**Required action**
Read through the material below and find each line that has the word "path"; copy it.

**Supplied records**
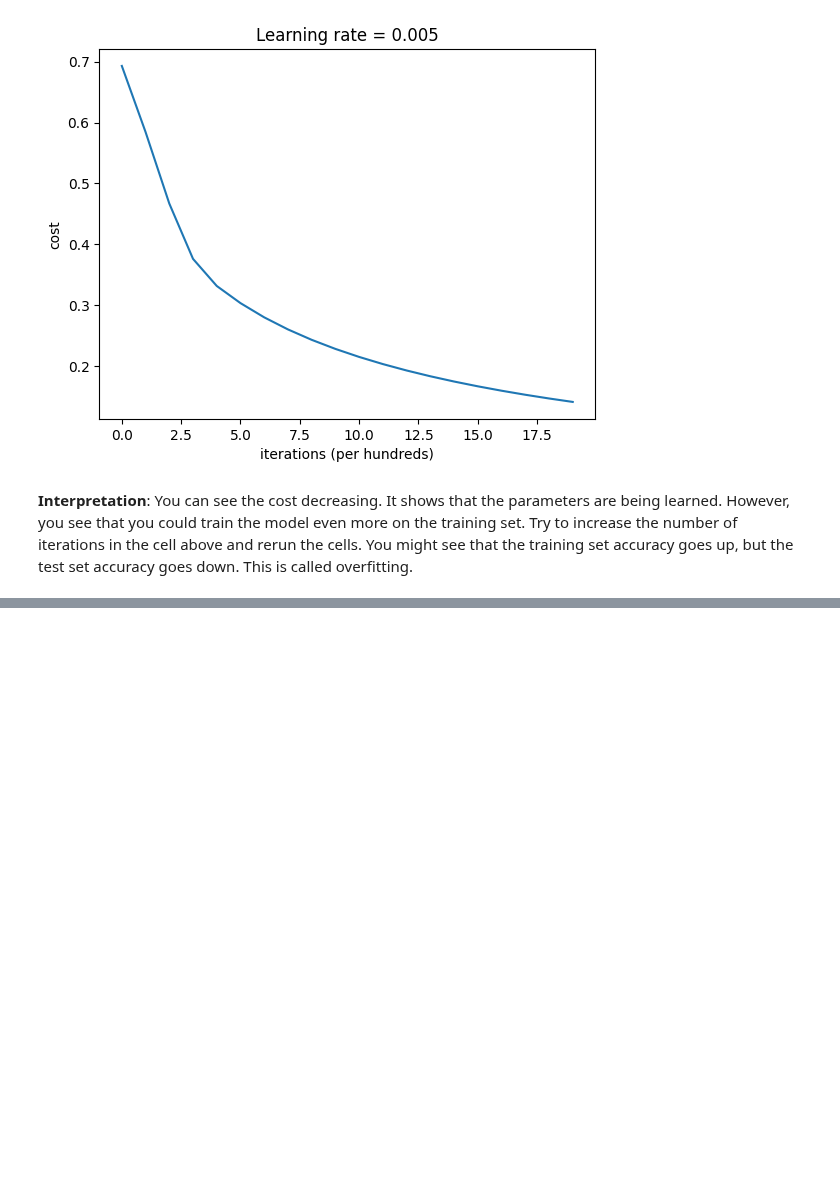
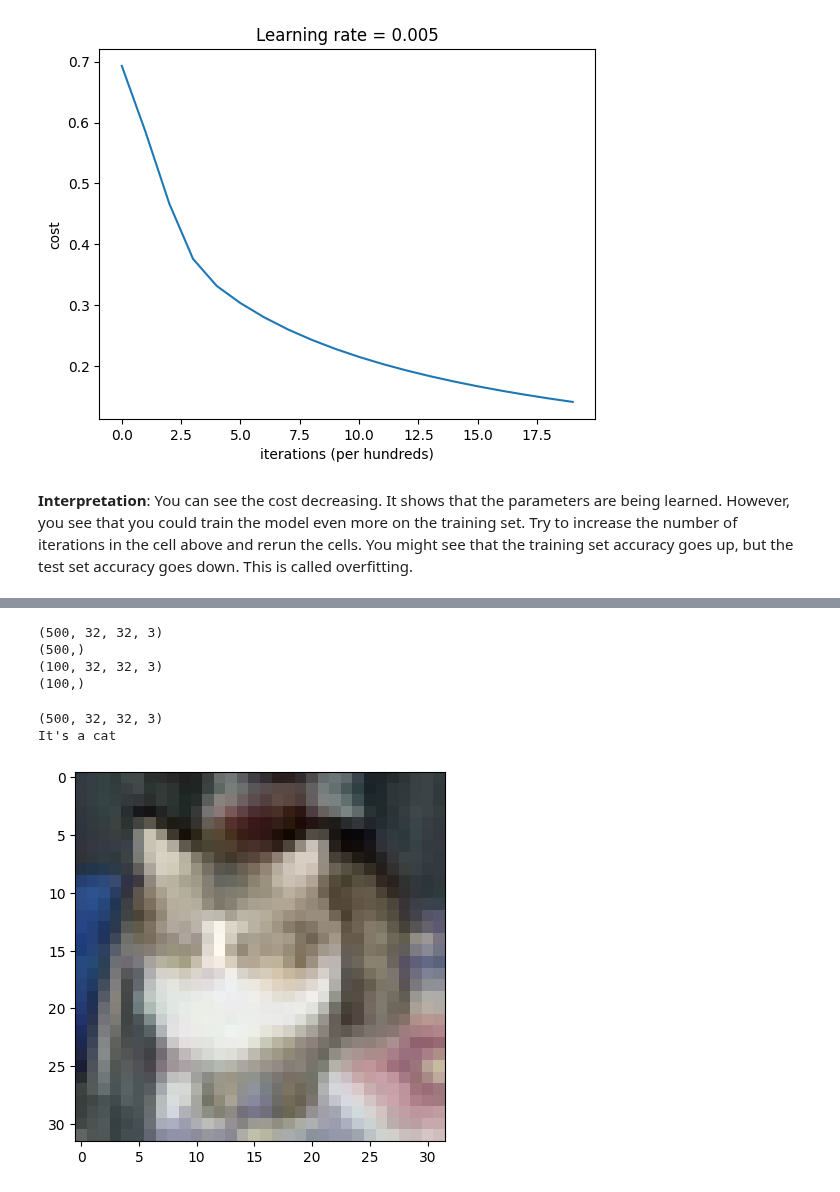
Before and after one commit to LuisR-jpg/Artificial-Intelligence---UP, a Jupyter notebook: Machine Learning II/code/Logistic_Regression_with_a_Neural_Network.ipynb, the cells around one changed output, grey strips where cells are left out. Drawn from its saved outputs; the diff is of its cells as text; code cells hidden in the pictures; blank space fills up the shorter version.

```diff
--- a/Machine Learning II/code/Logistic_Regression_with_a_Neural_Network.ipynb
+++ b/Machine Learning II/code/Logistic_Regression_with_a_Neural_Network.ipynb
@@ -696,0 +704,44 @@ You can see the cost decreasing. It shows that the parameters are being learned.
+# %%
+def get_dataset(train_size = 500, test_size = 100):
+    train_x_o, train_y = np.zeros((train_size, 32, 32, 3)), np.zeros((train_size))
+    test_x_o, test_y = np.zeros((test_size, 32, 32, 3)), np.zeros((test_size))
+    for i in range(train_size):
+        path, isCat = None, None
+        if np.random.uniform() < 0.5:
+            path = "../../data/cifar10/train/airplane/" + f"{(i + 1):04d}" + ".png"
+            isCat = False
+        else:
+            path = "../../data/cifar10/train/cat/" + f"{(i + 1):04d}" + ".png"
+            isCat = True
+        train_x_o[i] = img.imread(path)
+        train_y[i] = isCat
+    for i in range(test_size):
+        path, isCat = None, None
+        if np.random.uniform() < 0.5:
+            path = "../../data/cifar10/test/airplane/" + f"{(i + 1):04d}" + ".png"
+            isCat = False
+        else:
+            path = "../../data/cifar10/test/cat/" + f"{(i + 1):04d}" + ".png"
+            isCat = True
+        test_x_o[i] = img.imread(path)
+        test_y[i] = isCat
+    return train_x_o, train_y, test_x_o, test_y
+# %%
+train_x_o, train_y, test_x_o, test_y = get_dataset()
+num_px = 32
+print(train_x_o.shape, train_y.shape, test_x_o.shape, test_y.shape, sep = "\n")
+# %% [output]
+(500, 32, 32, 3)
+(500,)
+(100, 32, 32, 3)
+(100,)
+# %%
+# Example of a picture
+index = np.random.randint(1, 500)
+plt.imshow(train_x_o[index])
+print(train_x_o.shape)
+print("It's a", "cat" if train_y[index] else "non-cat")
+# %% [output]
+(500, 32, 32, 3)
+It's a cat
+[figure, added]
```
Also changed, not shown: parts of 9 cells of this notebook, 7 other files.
* * *
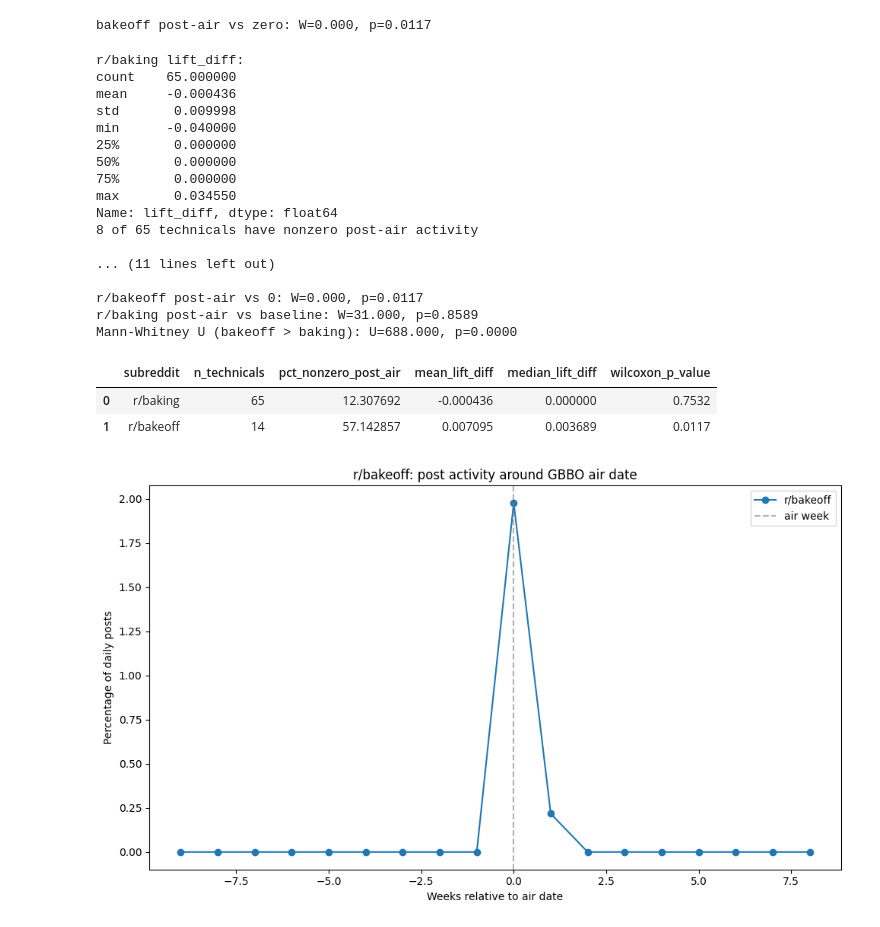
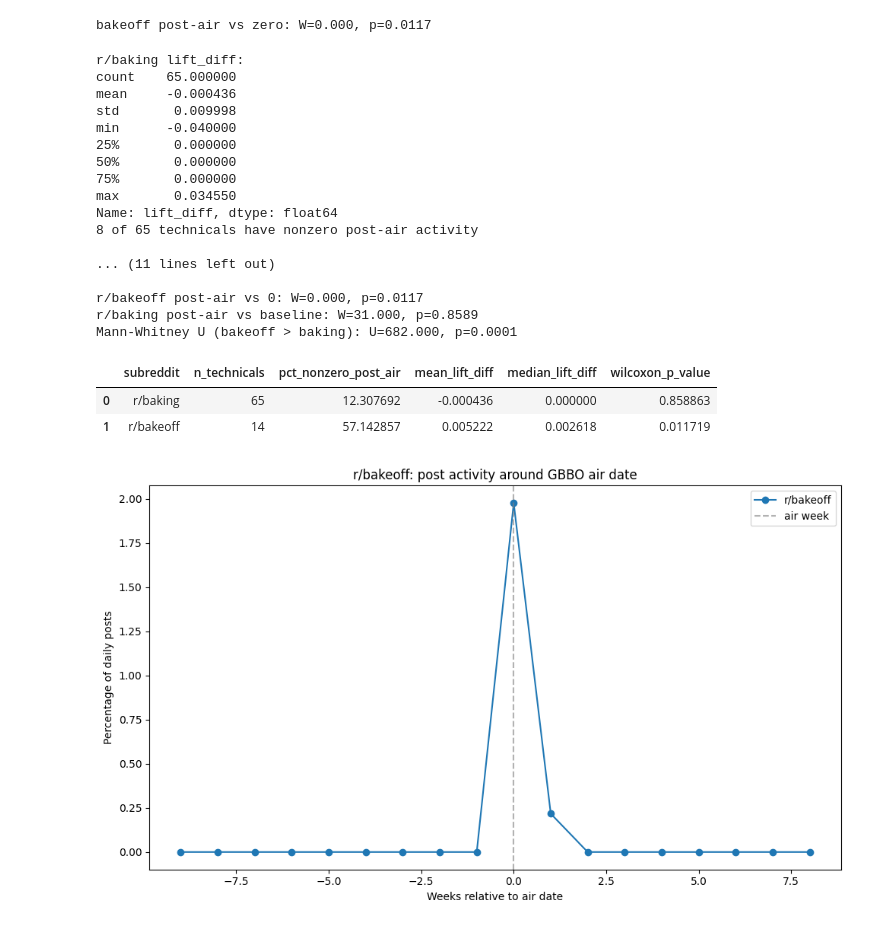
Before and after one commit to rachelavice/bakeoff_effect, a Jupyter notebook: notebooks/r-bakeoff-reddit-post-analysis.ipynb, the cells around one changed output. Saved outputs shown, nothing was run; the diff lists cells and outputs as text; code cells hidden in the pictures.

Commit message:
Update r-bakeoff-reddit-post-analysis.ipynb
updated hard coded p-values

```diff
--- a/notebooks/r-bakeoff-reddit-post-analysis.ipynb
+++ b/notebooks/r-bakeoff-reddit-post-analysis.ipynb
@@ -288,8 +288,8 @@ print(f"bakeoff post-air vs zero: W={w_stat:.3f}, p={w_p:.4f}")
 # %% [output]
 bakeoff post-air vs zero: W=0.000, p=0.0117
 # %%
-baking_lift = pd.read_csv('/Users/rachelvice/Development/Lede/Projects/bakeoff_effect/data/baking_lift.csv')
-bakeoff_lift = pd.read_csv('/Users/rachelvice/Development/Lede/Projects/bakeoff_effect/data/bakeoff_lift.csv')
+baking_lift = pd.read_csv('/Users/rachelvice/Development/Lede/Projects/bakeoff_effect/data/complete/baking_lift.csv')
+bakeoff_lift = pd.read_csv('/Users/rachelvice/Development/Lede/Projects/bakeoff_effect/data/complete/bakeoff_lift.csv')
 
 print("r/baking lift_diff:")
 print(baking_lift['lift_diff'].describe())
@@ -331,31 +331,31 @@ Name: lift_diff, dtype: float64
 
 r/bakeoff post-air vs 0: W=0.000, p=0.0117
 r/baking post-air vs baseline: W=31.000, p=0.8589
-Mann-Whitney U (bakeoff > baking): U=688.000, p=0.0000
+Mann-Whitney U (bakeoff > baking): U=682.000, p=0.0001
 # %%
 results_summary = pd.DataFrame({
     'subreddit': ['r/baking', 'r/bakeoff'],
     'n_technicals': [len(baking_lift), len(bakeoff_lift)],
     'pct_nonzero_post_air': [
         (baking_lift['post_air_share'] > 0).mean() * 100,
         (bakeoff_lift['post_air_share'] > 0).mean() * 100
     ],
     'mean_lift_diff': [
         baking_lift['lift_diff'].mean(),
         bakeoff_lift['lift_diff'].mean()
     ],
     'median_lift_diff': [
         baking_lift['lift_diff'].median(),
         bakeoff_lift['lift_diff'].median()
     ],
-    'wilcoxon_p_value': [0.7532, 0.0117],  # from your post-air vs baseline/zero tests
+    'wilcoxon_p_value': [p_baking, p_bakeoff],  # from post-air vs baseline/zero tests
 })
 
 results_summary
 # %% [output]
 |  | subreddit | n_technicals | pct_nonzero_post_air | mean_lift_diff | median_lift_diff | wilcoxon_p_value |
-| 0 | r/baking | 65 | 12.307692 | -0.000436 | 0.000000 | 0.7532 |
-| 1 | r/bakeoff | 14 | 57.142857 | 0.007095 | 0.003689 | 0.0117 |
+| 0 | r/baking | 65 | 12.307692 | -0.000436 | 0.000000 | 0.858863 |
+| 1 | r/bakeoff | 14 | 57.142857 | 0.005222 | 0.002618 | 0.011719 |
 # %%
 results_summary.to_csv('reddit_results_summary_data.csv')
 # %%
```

**Result of this task**
+        path, isCat = None, None
+            path = "../../data/cifar10/train/airplane/" + f"{(i + 1):04d}" + ".png"
+            path = "../../data/cifar10/train/cat/" + f"{(i + 1):04d}" + ".png"
+        train_x_o[i] = img.imread(path)
+        path, isCat = None, None
+            path = "../../data/cifar10/test/airplane/" + f"{(i + 1):04d}" + ".png"
+            path = "../../data/cifar10/test/cat/" + f"{(i + 1):04d}" + ".png"
+        test_x_o[i] = img.imread(path)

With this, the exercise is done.